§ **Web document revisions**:
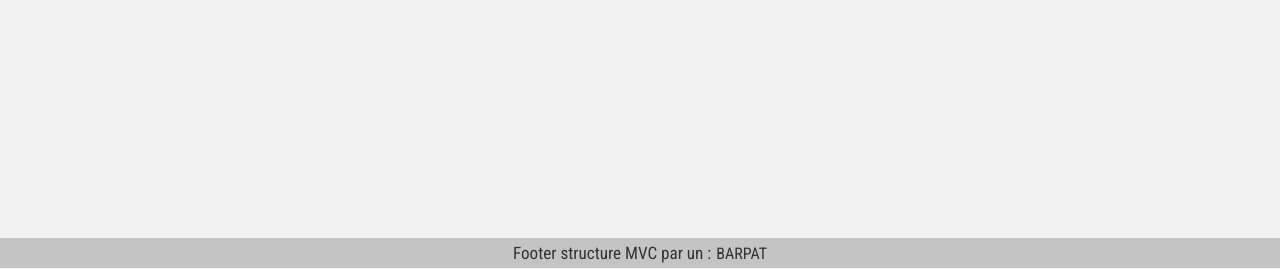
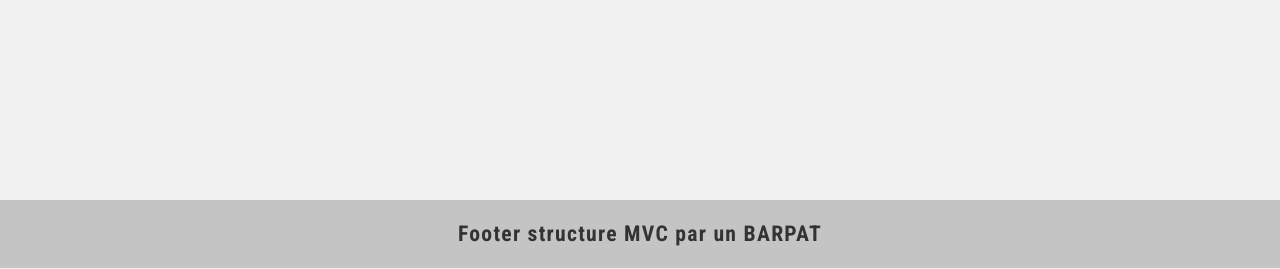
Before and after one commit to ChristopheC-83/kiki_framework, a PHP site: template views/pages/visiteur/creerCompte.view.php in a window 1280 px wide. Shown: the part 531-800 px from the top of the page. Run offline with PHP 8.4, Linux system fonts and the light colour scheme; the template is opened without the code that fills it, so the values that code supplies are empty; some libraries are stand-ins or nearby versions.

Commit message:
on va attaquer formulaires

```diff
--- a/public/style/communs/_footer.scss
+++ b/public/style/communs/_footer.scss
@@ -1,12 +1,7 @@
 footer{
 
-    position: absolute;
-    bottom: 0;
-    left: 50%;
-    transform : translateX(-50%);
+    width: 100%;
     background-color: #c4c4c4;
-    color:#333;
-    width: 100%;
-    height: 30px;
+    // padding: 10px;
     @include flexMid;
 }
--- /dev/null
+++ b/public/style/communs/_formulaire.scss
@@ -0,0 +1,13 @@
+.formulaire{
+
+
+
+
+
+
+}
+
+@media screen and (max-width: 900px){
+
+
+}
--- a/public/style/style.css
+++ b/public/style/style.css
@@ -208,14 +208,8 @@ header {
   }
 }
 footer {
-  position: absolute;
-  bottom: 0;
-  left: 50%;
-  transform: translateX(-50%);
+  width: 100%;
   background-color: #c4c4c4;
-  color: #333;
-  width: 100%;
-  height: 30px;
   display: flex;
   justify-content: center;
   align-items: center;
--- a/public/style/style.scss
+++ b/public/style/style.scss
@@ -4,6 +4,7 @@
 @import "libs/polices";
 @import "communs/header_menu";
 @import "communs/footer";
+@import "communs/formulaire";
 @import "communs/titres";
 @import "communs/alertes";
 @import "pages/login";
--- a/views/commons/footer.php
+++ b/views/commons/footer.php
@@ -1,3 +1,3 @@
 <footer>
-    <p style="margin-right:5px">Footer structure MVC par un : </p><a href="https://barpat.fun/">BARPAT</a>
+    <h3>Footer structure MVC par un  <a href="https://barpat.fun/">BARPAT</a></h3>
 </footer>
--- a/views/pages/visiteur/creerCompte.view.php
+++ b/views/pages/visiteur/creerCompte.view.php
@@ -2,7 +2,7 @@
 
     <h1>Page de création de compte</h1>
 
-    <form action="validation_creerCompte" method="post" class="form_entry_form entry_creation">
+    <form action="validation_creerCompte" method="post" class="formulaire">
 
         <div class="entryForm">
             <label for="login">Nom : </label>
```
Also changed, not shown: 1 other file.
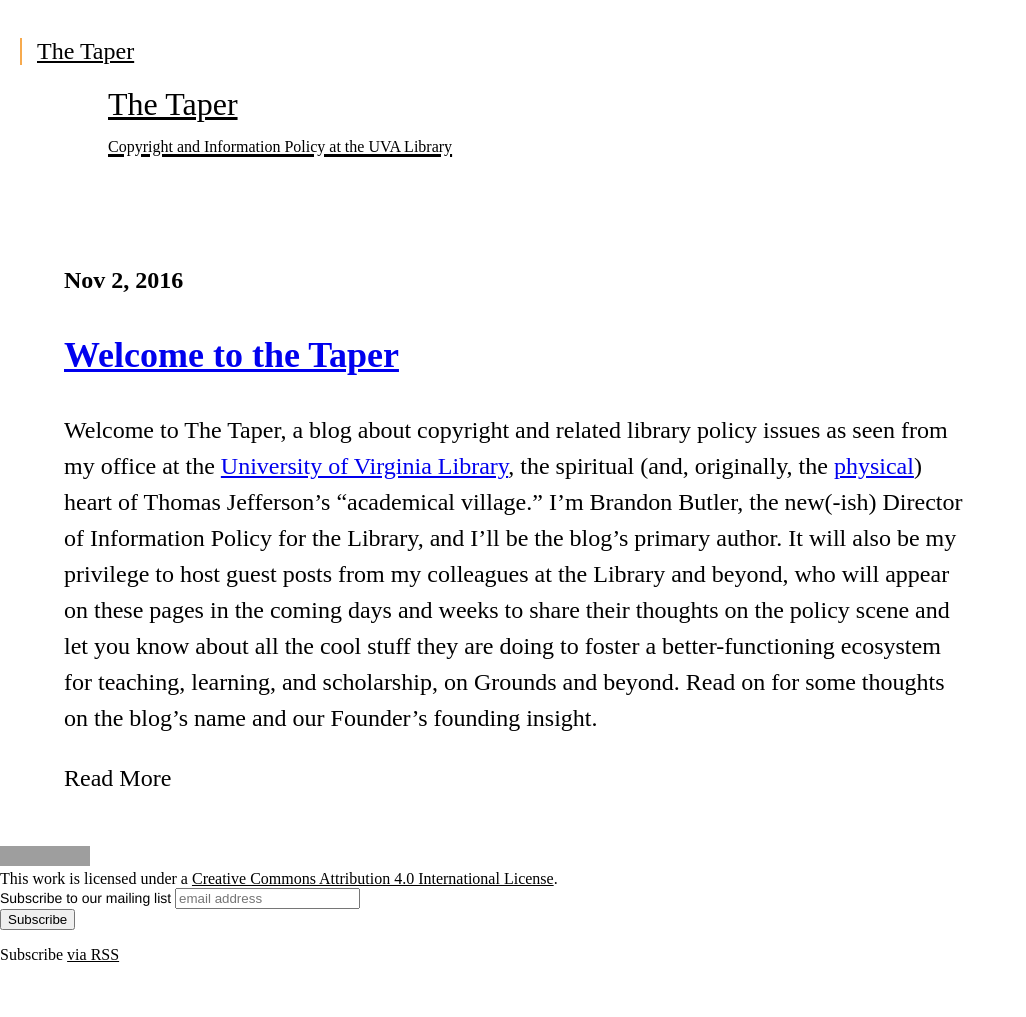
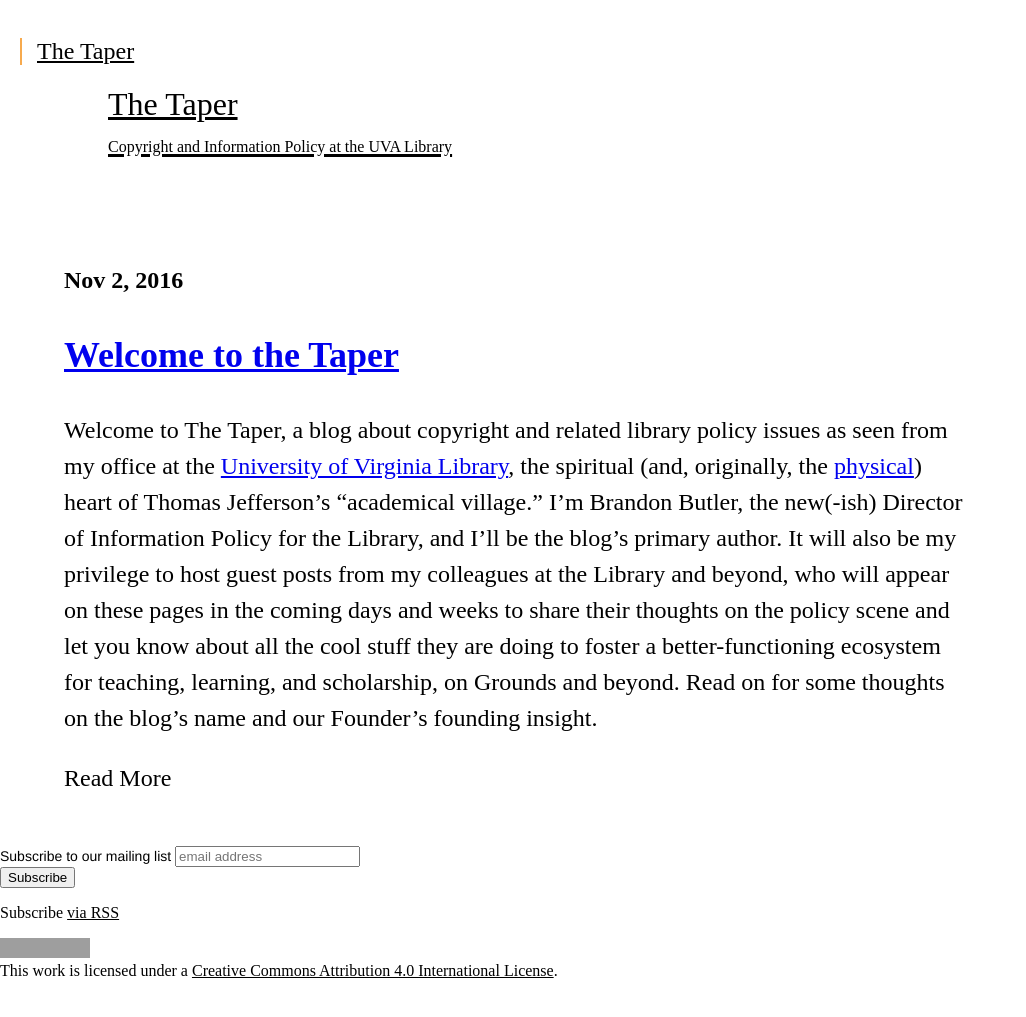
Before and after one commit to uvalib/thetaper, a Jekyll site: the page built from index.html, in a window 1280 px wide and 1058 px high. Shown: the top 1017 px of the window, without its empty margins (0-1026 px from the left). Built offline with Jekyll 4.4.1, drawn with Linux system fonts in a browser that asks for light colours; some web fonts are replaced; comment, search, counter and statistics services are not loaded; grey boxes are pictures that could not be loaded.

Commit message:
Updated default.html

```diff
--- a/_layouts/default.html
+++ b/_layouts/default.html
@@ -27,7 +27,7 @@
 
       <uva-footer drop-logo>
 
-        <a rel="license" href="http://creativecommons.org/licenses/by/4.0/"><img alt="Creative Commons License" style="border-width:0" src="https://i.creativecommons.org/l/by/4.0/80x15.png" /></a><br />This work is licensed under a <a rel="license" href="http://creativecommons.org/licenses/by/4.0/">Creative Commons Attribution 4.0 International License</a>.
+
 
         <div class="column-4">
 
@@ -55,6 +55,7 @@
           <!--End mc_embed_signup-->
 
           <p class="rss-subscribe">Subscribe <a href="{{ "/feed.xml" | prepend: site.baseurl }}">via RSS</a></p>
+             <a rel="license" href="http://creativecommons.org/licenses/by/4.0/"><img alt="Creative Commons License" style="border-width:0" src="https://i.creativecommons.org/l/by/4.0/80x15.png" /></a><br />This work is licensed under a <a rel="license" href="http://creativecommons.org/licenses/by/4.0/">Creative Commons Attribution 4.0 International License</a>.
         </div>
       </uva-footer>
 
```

§ **Task directions**:
For every line above with the word "class" in it, make a copy.

§ **Output for this task**:
-    <form action="validation_creerCompte" method="post" class="form_entry_form entry_creation">
+    <form action="validation_creerCompte" method="post" class="formulaire">
         <div class="entryForm">
         <div class="column-4">
           <p class="rss-subscribe">Subscribe <a href="{{ "/feed.xml" | prepend: site.baseurl }}">via RSS</a></p>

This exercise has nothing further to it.